“There were no other options for me,” said 76-year-old Margaret Komendantov who lives just north of Columbus, Georgia. The wife of a Vietnam veteran and retiree of Suntrust Bank now looks forward to a trip to St. George Island on Florida’s Gulf Coast with her husband, three children, daughter-in-law and four grandsons. She said, “Our vacation last fall was not fun. I wasn’t able to walk from one end of the house to the other. I’m going to enjoy this vacation.”
Months of collaborating with colleagues in Washington, DC, London and Switzerland and pleading their case for compassionate use earned the Piedmont physicians’ approval from Boston Scientific and the FDA to use the Lotus Valve System to replace Komendantov’s calcified and failing mitral valve. Approval was required because the technology is still in clinical trials for replacement of aortic valves, not mitral.
“Thousands of patients suffer from mitral valve regurgitation due to severe stenosis,” said Christopher Meduri, M.D., interventional cardiologist who performed the procedure alongside a team of experts at Piedmont Atlanta Hospital. “When the valve fails, oxygen-rich blood can’t get out of the heart chamber to sustain rest of the body.”
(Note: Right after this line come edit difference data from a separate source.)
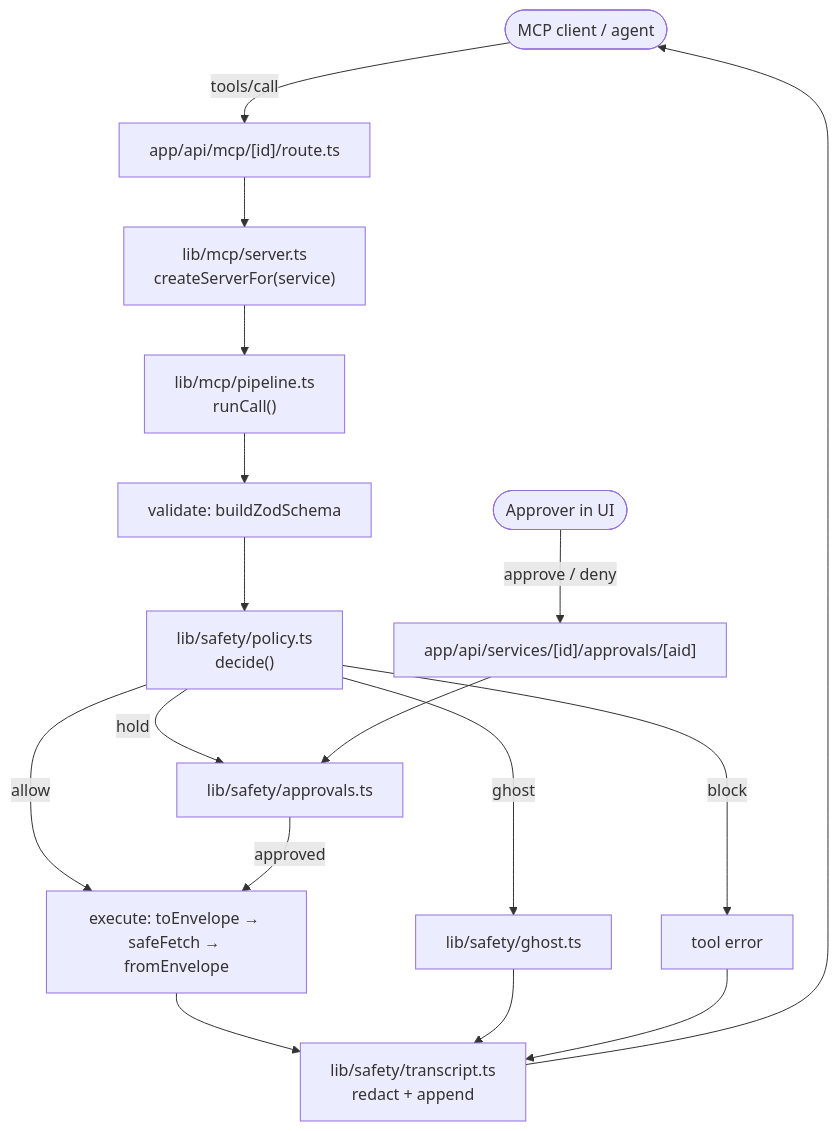
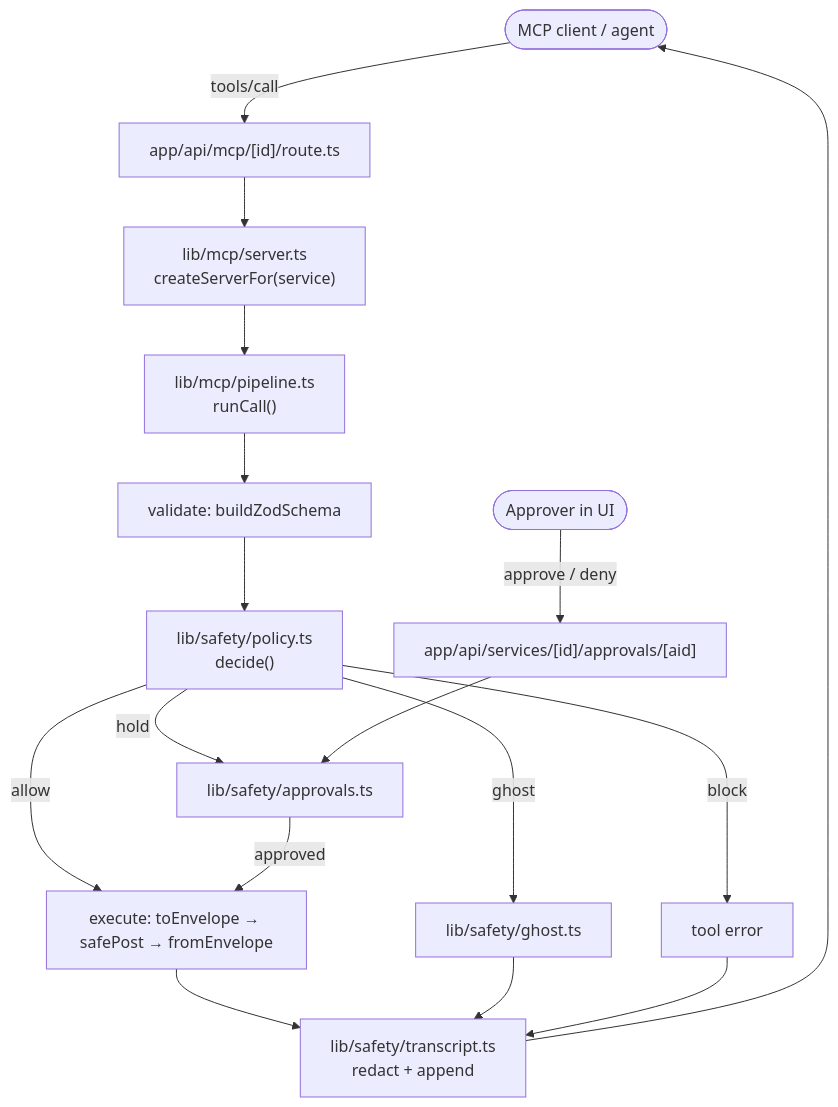
The diagram in .kiro/specs/mcp-gateway/design.md (AutoShiftOps/lazarus), drawn with Mermaid before and after one commit. The commit also changed other lines of this file and 3 other files, not shown here.

Commit message:
docs(specs): mcp-gateway adds safePost, reuses owner-token; ask-the-medium note

````diff
--- a/.kiro/specs/mcp-gateway/design.md
+++ b/.kiro/specs/mcp-gateway/design.md
@@ -7,19 +7,19 @@
 ```mermaid
 flowchart TD
   Agent([MCP client / agent]) -->|tools/call| Route["app/api/mcp/[id]/route.ts"]
   Route --> Server["lib/mcp/server.ts\ncreateServerFor(service)"]
   Server --> Pipe["lib/mcp/pipeline.ts\nrunCall()"]
   Pipe --> V[validate: buildZodSchema]
   V --> P["lib/safety/policy.ts\ndecide()"]
-  P -->|allow| X[execute: toEnvelope → safeFetch → fromEnvelope]
+  P -->|allow| X[execute: toEnvelope → safePost → fromEnvelope]
   P -->|hold| A["lib/safety/approvals.ts"]
   P -->|ghost| G["lib/safety/ghost.ts"]
   P -->|block| B[tool error]
   A -->|approved| X
   X --> T["lib/safety/transcript.ts\nredact + append"]
   G --> T
   B --> T
   T --> Agent
   Human([Approver in UI]) -->|approve / deny| API["app/api/services/[id]/approvals/[aid]"]
   API --> A
 ```
````
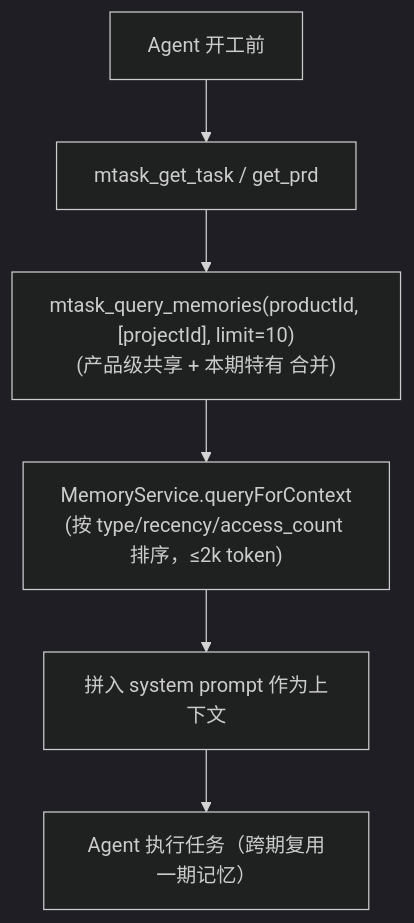
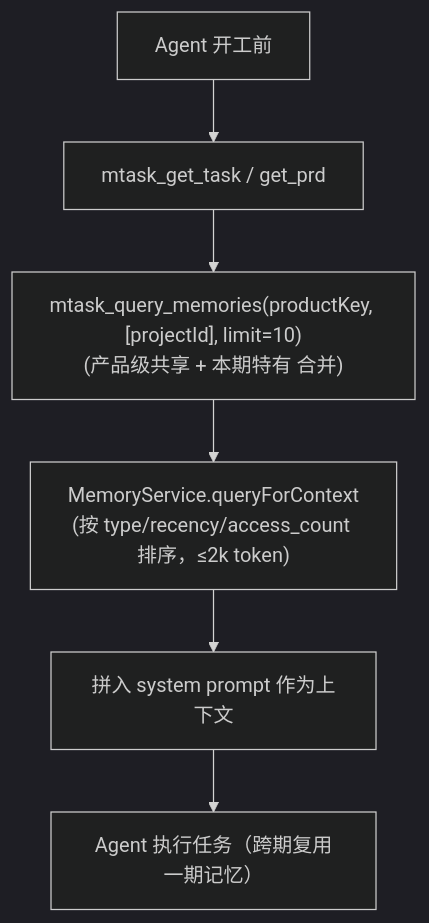
Before and after one commit to wangnan05563/MTask: the second of 2 diagrams in docs/评估报告-工作空间隔离AI长期记忆-T04113.md, drawn with Mermaid (dark theme). The commit also changed other lines of this file and 1 other file, not shown here.

````diff
--- a/docs/评估报告-工作空间隔离AI长期记忆-T04113.md
+++ b/docs/评估报告-工作空间隔离AI长期记忆-T04113.md
@@ -119,8 +204,8 @@
 ```mermaid
 flowchart TD
   A["Agent 开工前"] --> B["mtask_get_task / get_prd"]
-  B --> C["mtask_query_memories(productId, [projectId], limit=10)<br/>(产品级共享 + 本期特有 合并)"]
+  B --> C["mtask_query_memories(productKey, [projectId], limit=10)<br/>(产品级共享 + 本期特有 合并)"]
   C --> D["MemoryService.queryForContext<br/>(按 type/recency/access_count 排序，≤2k token)"]
   D --> E["拼入 system prompt 作为上下文"]
   E --> F["Agent 执行任务（跨期复用一期记忆）"]
 ```
````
Heart valve experts know well how different each person’s anatomy can be. “No valve surgery is ever ‘routine’ for us,” Dr. Meduri explained. “Margaret had already been through several complicated heart procedures, made more complex by the unique anatomy of her heart. Only one solution existed based on my findings, and it required the ability to perfectly position the replacement valve.”
Through his research, Dr. Meduri found Vinayak (Vinnie) Bapat, M.D., the one physician in the world who has previously performed the procedure on patients like Komendantov. Dr. Bapat, who is on staff at London Bridge Hospital in England and traveled to Atlanta to consult during the case, has successfully performed the procedure three times using the Lotus Valve System which allows for testing. This allows physicians to make sure it is working, reposition it if it is not and pull it back if the risk becomes too extreme.
In addition to securing the right technology and the perfect consultant, the Piedmont team enlisted imaging experts in Switzerland to help create a 3D model of Komendantov’s heart. With the image, they developed a preview of the way the procedure would have to play out, working the catheter through her hardened heart tissue.
They even used her calcified valve as a landing zone for accurate positioning. After review of those images during a meeting in Washington D.C., collaborators believed it could work. They were right.
At the end of the catheter wire was the replacement valve inside a stent (a mesh tube). When expanded, the stent pushed everything aside including the old calcified valve and locked it in place, allowing Dr. Meduri to position and secure the replacement valve.
“Without treatment, there was a 50 percent chance Margaret wouldn’t have lived an additional two years,” said Dr. Meduri. “But because we went to such lengths to find a solution that worked for her, Margaret’s prognosis is much better and her quality of life will be greatly improved.”
For more information about Piedmont’s Marcus Heart Valve Center, visit the Marcus Heart Valve Center page at http://www.piedmont.org/marcus-heart-valve-center/marcus-heart-valve-center-home.